There are two sets of advanced tiles: advanced city tiles and advanced stock tiles (or "stock shenanigans" as they are called), both of which are shuffled into the respective city and stock decks and are drafted like regular tiles.

Stock Shenanigans

The new advanced city tiles are the Transcontinental Railroad (each side of which is treated as wild and can connect to any railway line), the New Industry tile (which is played during the deliver goods phase and allows you to refill any city with a new batch of goods cubes), the Railroad Headquarters (you discard it to allow you to make two delivers on a turn), and the locomotive upgrade (this is placed in front of you and earns you an extra point for each of the goods you deliver).

Stock shenanigan tiles generally allow you to manipulate stock drafting or a railway’s value, such as letting you buy any stock tile from the draw pile, giving the player five points and removing all of a single railroad's stock tiles from the game (you need to own more tiles in that line than any other player), allowing you to merge two companies together so that they earn points as one, or allowing a player to draft an extra stock tile that round.

Finally, at the end of the game, the advanced rules allows each player to make two deliveries, and players also score one point for each of their railways they control on the board.

Wood tiles

First Impressions

The risk of expansions is always that they will overcomplicate the base game. In this case, the modular aspect of Railroad Rivals: The Robber Baron ensures that players have control over how much they want to add and how much they wish to keep the same.

You can personalize your experience easily. The stock shenanigan tiles, for example, have some powerful effects that should significantly change the outcome of the game, but they’re also easy to add or remove as you desire. While the advanced city tiles offer smaller additions, they do have some helpful abilities with a little less impact.
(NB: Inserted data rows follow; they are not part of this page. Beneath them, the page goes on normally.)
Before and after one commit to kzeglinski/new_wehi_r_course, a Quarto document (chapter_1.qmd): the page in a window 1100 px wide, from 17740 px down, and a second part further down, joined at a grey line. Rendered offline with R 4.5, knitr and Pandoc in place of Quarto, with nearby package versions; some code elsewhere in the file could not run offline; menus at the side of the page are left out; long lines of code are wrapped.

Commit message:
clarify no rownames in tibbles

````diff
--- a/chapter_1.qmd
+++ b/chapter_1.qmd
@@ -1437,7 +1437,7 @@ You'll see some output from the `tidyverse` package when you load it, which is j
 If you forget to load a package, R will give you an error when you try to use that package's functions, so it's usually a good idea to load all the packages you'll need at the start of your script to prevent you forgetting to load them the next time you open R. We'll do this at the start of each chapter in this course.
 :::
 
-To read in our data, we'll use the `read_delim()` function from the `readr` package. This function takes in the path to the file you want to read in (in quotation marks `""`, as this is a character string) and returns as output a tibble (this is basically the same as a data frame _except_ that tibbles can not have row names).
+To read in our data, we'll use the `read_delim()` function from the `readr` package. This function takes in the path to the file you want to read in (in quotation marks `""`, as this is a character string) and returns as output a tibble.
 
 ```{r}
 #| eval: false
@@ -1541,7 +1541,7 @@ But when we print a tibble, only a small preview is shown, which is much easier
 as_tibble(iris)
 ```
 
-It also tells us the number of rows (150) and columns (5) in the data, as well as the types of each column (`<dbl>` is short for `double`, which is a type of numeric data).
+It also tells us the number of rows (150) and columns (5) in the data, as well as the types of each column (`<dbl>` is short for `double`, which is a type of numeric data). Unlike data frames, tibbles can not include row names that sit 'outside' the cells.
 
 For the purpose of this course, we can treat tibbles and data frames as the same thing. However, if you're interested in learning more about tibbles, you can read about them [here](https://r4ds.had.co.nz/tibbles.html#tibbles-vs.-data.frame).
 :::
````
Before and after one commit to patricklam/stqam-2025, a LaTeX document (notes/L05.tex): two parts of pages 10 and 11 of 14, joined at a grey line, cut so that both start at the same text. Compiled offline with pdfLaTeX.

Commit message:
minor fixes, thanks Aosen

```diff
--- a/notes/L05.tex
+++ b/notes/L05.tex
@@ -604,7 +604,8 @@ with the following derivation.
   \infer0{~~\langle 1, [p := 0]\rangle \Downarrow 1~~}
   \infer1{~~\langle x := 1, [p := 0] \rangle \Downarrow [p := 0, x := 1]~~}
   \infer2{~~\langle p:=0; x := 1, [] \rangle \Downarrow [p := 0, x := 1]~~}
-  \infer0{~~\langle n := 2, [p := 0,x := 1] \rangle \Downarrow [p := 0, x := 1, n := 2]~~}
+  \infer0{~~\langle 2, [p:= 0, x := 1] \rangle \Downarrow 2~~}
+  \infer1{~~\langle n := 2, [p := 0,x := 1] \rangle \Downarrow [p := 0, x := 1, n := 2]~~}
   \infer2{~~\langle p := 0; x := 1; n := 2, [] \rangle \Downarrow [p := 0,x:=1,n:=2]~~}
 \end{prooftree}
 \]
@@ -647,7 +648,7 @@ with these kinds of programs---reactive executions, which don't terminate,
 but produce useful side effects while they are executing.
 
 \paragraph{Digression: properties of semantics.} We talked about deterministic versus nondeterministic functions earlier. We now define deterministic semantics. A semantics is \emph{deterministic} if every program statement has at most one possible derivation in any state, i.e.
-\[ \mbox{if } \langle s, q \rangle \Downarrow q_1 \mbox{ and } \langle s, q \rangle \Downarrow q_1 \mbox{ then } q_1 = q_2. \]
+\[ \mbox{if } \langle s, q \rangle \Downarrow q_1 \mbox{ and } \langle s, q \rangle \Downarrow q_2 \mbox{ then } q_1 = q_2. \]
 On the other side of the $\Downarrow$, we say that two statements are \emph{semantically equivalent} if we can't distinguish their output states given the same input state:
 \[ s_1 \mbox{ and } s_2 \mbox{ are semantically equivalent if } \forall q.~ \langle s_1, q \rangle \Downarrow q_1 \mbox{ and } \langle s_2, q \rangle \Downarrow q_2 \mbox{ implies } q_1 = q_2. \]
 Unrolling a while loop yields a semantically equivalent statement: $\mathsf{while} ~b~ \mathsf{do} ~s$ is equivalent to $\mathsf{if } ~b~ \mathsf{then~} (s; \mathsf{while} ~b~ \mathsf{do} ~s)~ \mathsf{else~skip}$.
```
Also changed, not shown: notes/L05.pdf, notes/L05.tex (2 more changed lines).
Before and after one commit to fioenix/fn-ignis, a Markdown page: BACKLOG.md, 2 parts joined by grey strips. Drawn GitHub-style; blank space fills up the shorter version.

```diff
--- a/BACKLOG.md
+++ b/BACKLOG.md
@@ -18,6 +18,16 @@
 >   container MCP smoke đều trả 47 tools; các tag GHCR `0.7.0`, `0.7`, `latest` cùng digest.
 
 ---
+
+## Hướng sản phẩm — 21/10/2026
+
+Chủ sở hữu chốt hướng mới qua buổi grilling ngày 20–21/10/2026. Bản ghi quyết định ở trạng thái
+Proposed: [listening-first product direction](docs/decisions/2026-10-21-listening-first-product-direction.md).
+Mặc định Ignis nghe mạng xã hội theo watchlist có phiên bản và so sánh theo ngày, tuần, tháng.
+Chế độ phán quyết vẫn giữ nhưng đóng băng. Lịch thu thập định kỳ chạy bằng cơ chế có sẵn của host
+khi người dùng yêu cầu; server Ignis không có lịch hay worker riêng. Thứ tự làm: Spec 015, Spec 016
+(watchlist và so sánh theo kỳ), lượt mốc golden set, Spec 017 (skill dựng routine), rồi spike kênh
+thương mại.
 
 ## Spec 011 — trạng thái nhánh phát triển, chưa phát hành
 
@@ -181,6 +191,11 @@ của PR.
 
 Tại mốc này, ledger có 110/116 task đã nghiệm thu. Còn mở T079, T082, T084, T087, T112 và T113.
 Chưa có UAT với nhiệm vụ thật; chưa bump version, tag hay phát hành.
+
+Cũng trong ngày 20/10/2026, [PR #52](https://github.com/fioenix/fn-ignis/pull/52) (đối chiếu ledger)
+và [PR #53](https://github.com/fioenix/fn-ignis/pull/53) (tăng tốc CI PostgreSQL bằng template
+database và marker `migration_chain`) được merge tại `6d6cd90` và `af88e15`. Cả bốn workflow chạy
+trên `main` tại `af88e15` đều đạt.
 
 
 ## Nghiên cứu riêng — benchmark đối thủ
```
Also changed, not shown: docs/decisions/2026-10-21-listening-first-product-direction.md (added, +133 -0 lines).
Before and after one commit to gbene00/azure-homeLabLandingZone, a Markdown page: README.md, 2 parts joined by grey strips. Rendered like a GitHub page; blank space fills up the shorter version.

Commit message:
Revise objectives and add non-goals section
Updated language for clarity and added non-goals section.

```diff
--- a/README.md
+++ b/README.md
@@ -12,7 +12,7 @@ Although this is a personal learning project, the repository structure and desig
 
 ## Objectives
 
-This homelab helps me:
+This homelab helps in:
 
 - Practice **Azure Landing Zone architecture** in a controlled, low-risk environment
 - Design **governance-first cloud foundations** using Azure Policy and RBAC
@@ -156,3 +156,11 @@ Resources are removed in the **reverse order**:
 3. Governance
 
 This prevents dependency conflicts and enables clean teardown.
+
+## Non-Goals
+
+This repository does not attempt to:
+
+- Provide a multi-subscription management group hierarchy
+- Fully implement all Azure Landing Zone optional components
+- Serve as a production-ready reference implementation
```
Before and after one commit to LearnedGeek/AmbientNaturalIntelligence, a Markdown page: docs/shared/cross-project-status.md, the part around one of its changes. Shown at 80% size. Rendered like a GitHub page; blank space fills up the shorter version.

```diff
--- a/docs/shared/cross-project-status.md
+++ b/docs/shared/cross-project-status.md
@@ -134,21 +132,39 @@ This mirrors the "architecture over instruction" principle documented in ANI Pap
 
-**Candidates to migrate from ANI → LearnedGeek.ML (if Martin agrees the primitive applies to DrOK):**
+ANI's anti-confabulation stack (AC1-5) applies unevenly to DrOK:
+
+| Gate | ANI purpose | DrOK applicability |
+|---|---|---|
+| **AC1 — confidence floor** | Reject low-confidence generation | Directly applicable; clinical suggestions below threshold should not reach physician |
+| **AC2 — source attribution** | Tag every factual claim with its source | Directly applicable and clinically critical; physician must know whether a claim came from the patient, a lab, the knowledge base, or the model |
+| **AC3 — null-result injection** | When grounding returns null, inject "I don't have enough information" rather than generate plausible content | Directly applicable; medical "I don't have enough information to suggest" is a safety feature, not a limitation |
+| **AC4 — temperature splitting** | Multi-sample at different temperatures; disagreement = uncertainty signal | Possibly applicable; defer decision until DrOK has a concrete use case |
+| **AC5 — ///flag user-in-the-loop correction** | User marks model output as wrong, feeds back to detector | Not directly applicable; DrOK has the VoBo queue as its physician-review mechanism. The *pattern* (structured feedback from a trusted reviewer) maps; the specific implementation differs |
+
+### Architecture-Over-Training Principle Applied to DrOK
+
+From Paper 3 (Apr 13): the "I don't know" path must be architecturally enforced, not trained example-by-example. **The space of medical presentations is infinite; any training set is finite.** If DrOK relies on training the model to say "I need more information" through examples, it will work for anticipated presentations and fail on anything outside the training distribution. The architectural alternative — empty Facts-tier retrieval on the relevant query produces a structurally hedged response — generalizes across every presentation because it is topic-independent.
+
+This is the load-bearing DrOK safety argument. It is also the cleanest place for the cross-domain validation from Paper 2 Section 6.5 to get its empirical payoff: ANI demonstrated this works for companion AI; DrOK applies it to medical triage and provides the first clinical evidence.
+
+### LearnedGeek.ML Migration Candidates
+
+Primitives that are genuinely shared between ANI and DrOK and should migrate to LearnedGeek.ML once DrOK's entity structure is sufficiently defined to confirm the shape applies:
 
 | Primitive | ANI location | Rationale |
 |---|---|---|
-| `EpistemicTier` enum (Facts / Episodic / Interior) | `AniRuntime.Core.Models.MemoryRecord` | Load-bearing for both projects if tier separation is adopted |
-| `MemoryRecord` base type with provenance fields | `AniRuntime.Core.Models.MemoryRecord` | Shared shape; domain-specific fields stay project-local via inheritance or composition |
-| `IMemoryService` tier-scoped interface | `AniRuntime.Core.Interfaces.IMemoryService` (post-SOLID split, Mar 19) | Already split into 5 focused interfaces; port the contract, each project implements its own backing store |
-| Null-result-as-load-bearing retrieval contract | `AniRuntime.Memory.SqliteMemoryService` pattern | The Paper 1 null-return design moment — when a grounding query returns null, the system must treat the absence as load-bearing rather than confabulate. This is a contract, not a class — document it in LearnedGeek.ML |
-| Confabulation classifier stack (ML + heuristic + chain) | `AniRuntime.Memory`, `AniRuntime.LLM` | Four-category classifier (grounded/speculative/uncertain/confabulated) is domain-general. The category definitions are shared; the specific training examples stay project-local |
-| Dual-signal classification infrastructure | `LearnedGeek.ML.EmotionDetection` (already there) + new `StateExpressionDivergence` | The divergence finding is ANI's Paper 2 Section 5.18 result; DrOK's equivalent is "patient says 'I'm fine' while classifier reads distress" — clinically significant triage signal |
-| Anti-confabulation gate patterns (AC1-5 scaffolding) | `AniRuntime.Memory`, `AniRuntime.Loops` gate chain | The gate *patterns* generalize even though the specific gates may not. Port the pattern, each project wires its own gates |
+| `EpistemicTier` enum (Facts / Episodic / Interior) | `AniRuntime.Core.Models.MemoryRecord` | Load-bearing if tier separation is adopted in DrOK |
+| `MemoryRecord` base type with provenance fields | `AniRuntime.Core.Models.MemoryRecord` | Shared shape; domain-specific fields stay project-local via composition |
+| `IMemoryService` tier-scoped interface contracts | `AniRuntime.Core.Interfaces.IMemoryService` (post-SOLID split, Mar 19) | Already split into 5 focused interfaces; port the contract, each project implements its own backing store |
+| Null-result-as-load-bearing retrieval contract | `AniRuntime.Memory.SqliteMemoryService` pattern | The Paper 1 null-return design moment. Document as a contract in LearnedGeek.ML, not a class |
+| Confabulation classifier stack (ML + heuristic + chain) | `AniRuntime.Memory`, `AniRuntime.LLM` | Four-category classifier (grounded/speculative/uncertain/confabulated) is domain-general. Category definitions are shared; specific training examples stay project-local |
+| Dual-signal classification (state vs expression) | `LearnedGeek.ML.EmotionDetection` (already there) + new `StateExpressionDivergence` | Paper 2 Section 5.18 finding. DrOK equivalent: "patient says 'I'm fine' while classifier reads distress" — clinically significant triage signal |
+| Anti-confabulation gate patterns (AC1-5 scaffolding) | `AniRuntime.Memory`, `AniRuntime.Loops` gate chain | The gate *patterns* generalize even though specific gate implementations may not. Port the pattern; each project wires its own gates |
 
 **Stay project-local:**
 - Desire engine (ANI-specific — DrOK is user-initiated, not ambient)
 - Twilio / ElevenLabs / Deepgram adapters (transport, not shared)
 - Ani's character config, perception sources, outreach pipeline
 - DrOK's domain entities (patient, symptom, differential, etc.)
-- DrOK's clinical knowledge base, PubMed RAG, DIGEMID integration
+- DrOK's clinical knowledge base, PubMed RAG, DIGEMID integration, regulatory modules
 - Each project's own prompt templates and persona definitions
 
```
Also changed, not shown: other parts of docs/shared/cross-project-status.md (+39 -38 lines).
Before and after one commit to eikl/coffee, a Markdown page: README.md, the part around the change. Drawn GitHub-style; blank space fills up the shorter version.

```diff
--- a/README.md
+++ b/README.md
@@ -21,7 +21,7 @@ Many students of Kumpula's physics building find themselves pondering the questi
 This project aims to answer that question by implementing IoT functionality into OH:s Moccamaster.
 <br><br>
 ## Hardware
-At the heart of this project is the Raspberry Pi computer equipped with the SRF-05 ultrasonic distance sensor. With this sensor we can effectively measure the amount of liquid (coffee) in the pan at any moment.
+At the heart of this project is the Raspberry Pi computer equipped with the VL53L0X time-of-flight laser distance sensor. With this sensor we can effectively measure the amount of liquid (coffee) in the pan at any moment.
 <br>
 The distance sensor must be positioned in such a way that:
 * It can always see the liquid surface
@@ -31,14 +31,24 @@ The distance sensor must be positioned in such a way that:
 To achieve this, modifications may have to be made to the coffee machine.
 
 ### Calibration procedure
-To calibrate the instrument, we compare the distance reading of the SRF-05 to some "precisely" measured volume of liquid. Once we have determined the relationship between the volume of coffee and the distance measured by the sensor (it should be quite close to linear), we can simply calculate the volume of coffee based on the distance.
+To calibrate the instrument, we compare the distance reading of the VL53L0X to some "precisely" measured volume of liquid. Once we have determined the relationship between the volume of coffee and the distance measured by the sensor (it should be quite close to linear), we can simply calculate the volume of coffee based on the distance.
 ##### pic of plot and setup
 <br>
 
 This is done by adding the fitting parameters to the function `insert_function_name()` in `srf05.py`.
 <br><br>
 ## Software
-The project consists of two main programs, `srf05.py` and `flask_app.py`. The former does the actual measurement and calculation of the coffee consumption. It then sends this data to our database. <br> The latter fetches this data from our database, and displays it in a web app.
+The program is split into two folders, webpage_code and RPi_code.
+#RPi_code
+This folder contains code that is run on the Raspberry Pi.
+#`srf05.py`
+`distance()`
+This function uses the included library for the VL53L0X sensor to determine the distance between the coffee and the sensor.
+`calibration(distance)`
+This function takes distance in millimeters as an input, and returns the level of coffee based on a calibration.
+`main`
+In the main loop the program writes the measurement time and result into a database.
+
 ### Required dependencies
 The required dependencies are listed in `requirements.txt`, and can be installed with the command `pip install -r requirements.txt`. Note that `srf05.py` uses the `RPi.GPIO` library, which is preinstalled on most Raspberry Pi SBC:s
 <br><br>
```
In addition, the building tokens add an extra layer to the shipping/delivery phase of the game, that also forces you to think more strategically about your tile placement.

It’s also great to have more flexibility on player count, and the player turns are fairly fast in Railroad Rivals, so a six player game isn’t going to be onerous or too slow.

This isn’t a huge expansion, it adds some extra tiles and a few building tokens, but it seems like it would compliment the base game nicely. It adds a little more strategy without throwing in too many rules, and its modular aspect means you can tailor it to your game group. As always, we recommend focusing on the base game and only adding in expansions once your group feels the need to enhance the game. But if you're already into Railroad Rivals, be sure to check out The Robber Baron on Kickstarter and see for yourself if you wish to add it to your railway empire.

Disclosure: this preview is based on our first impressions of a draft of the rulebook and game components, which are subject to change prior to publication. We received a modest payment to write this article.